One of the most demanding jobs is to retouch portrait pictures to put them on the cover of some magazines or into them. In this series I will explain you my for sure not perfect or special way of retouching an image. Most of my knowledge is selfdeveloped and some parts are taken from various and uncountable tutorials. I will show you the whole production from the start to the end and try to leave nothing unclear.

At first need an image with a satisfying resolution. It should be sharp and bright enough to have some room for adjustments. If it is to dark you might get some color artifacts while editing some parts of the image. The following one could be an example. I will use this pic during the whole series.

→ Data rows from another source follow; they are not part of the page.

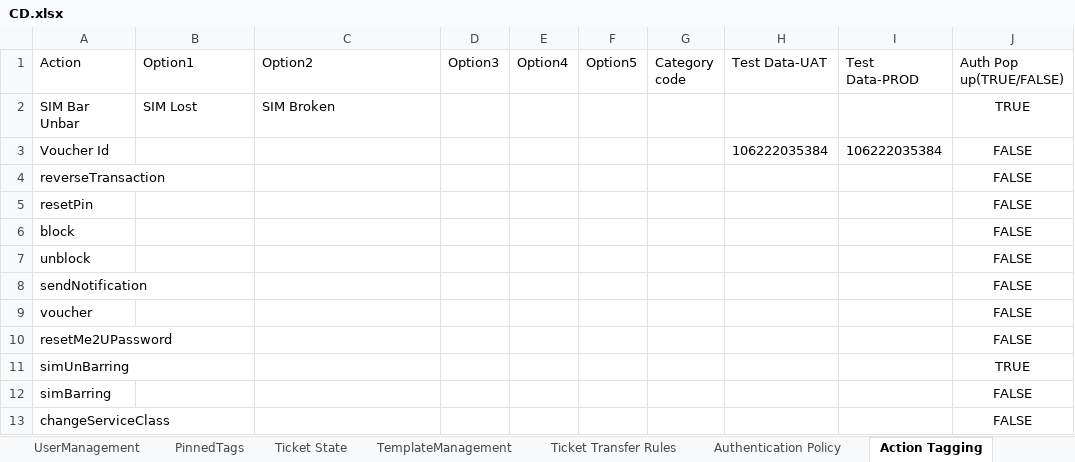
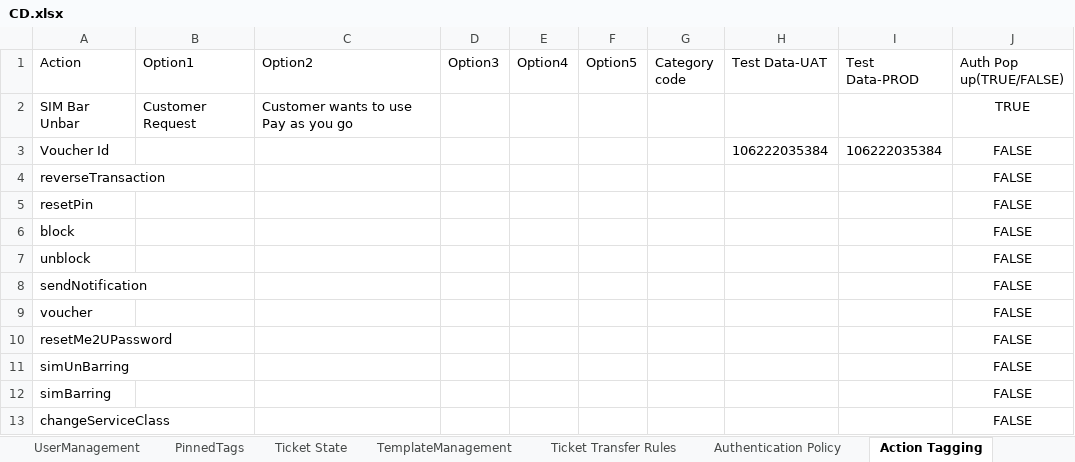
Before and after one commit to michaeadi/cs-portal-automation_selenium, an Excel workbook: resources/excels/CD.xlsx, sheet Action Tagging, drawn as a sheet; values as stored, in another font and other column widths than the file's, no borders; the diff names each change by its address in the sheet, - before the commit and + after, or states it on an @@ line.

```diff
--- a/resources/excels/CD.xlsx (sheet Action Tagging)
+++ b/resources/excels/CD.xlsx (sheet Action Tagging)
-B2 (Option1): SIM Lost
+B2 (Option1): Customer Request
-C2 (Option2): SIM Broken
+C2 (Option2): Customer wants to use Pay as you go
-J11 (Auth Pop up(TRUE/FALSE)): TRUE
+J11 (Auth Pop up(TRUE/FALSE)): FALSE
```
Also changed, not shown: sheet NFTRTickets-San, formulas that keep their value, charts or pictures, 2 other files.
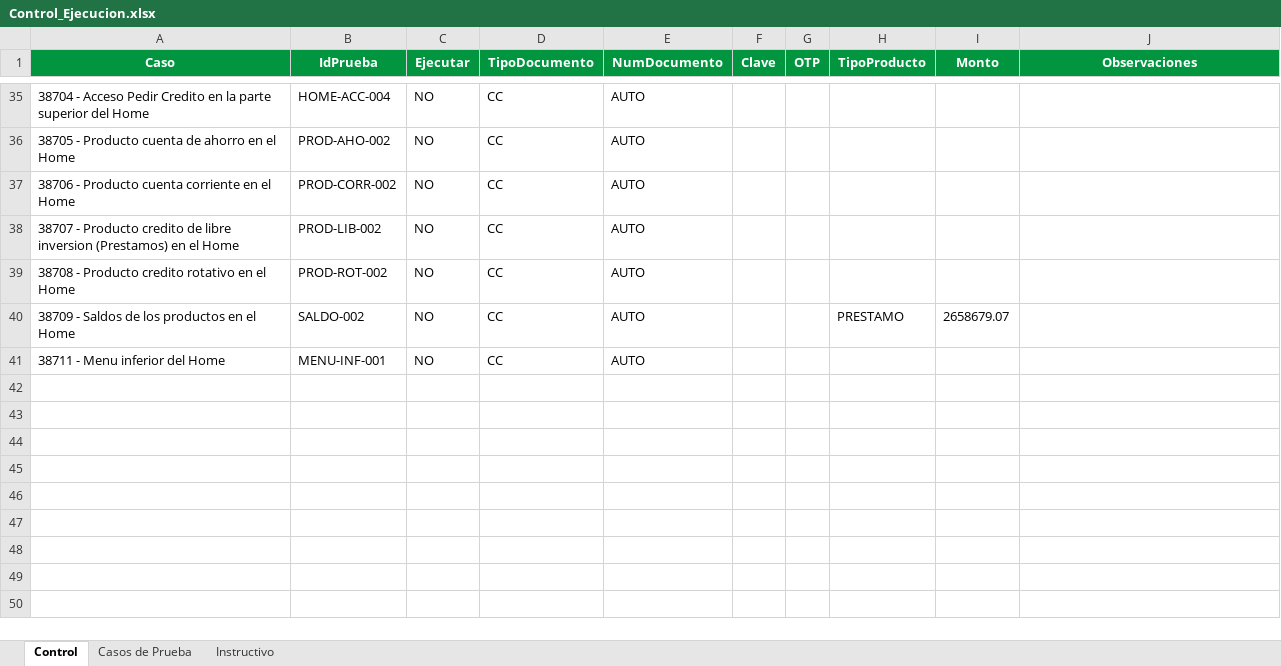
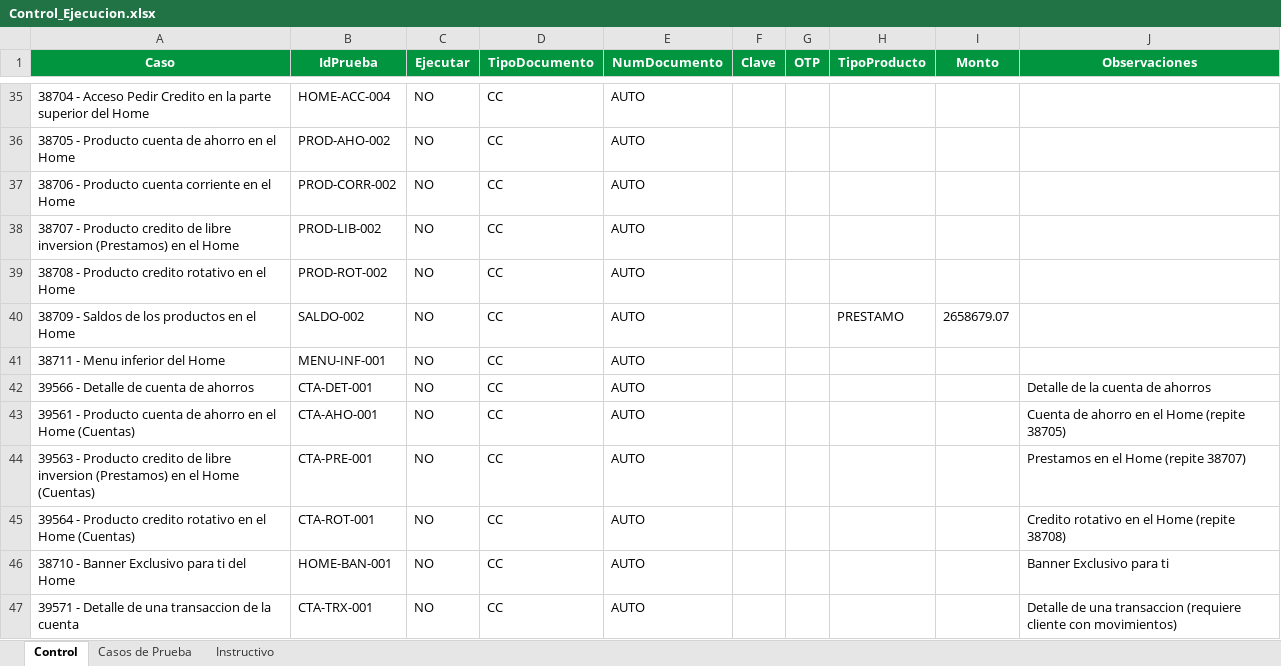
Before and after one commit to jfonsecaGreenSQA/ATM_AppMovil_MiBanco, an Excel workbook: control/Control_Ejecucion.xlsx, sheet Control, drawn as a sheet; only a part is shown, gaps mark what is left out; values as stored, in another font and other column widths than the file's, no borders; the diff covers the shown part only; the diff names each change by its address in the sheet, - before the commit and + after, or states it on an @@ line.

```diff
--- a/control/Control_Ejecucion.xlsx (sheet Control)
+++ b/control/Control_Ejecucion.xlsx (sheet Control)
+row 42: 39566 - Detalle de cuenta de ahorros | CTA-DET-001 | NO | CC | AUTO |  |  |  |  | Detalle de la cuenta de ahorros
+row 43: 39561 - Producto cuenta de ahorro en el Home (Cuentas) | CTA-AHO-001 | NO | CC | AUTO |  |  |  |  | Cuenta de ahorro en el Home (repite 38705)
+row 44: 39563 - Producto credito de libre inversion (Prestamos) en el Home (Cuentas) | CTA-PRE-001 | NO | CC | AUTO |  |  |  |  | Prestamos en el Home (repite 38707)
+row 45: 39564 - Producto credito rotativo en el Home (Cuentas) | CTA-ROT-001 | NO | CC | AUTO |  |  |  |  | Credito rotativo en el Home (repite 38708)
+row 46: 38710 - Banner Exclusivo para ti del Home | HOME-BAN-001 | NO | CC | AUTO |  |  |  |  | Banner Exclusivo para ti
+row 47: 39571 - Detalle de una transaccion de la cuenta | CTA-TRX-001 | NO | CC | AUTO |  |  |  |  | Detalle de una transaccion (requiere cliente con movimientos)
```
Also changed, not shown: 6 added rows and 4 edited cells elsewhere in this sheet, sheet Casos de Prueba, 32 other files.
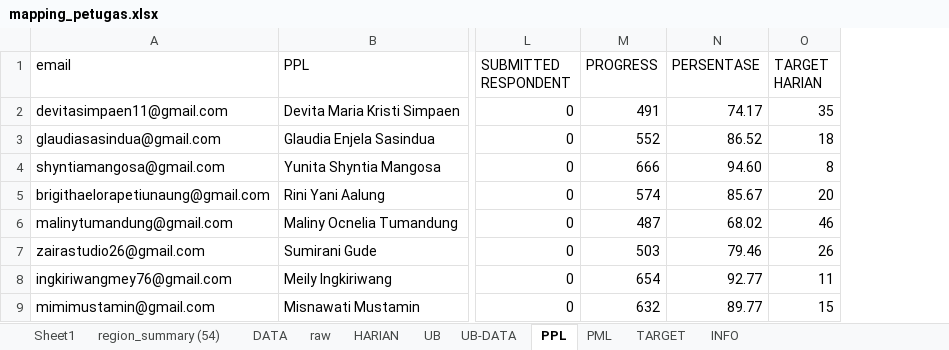
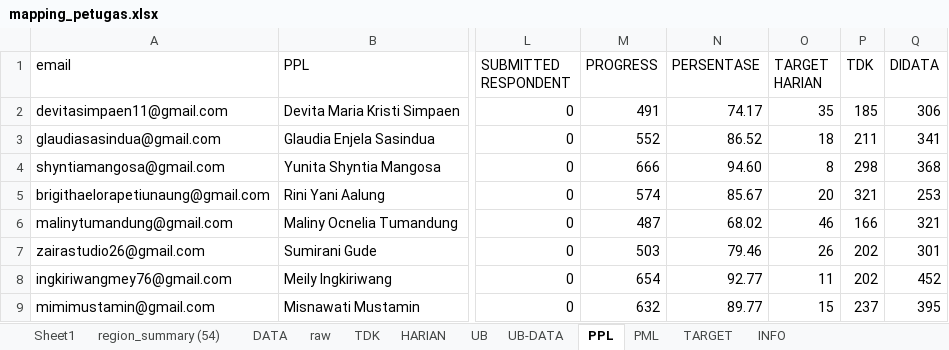
Before and after one commit to gaberielmanalu931/dashboard-petugas, an Excel workbook: mapping_petugas.xlsx, sheet PPL, drawn as a sheet; only a part is shown, gaps mark what is left out; values as stored, in another font and other column widths than the file's, no borders; the diff names each change by its address in the sheet, - before the commit and + after, or states it on an @@ line.

Commit message:
TAMBAH KOLOM DIDATA

```diff
--- a/mapping_petugas.xlsx (sheet PPL)
+++ b/mapping_petugas.xlsx (sheet PPL)
+sheet tab: TDK
+column P (TDK), rows 2-9: 185 | 211 | 298 | 321 | 166 | 202 | 202 | 237
+column Q (DIDATA), rows 2-9: 306 | 341 | 368 | 253 | 321 | 301 | 452 | 395
```
Also changed, not shown: sheet DATA, 1 other file.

I always start with some roughly done skin clean ups. So we use the heal-tool to remove some dots on the skin without leaving any noticeable traces. I recommend to do this step very accurate since we want to achieve a very smooth impression on the skin. The heal-tool is rather easy to use. Klick onto a clean spot on the skin while holding down Ctrl and then simply click on the dots.



The heal tool always gathers information around the brush how the color of the image is there and averages them where you paint. So if you want to overpaint a dot that is located near a border to a very dark part of the image you might paint much darker than the skin should be at this spot. If this occurs just use the stamp tool in this case. So i rename the "Background" layer to "Original" and get started. After the clean up of the skin it should look similar to this:



Now you should magnify the view and redo the step before with some smaller spots. afterswards you should have a much smoother impression of the skin. Now we will start to divide the pic up into different parts. We will create two layers that contain the skin. Two for idfferent parts of the eyes and some more. Let's start with the skin. In this pic I would recommend to use the "Fuzzy Selection Tool" to make a selection that contains the skin. If you are finished it should like similar to this:



Go to "Select" -> "Save to channel" to store the selection. Maybe we will be needing it again. Now duplicate the "Original" Layer and rename it to "Skin #1" and add a layermask from the selection to it. Do this via "Layer" -> "Mask" -> "Add Layer Mask". There you should select "Selection" and "Add". Make the "Original" Layer invisible to get a clue what we actully have in our "Skin" layer. Moreover I marked some critical spots which might be needing some manual work:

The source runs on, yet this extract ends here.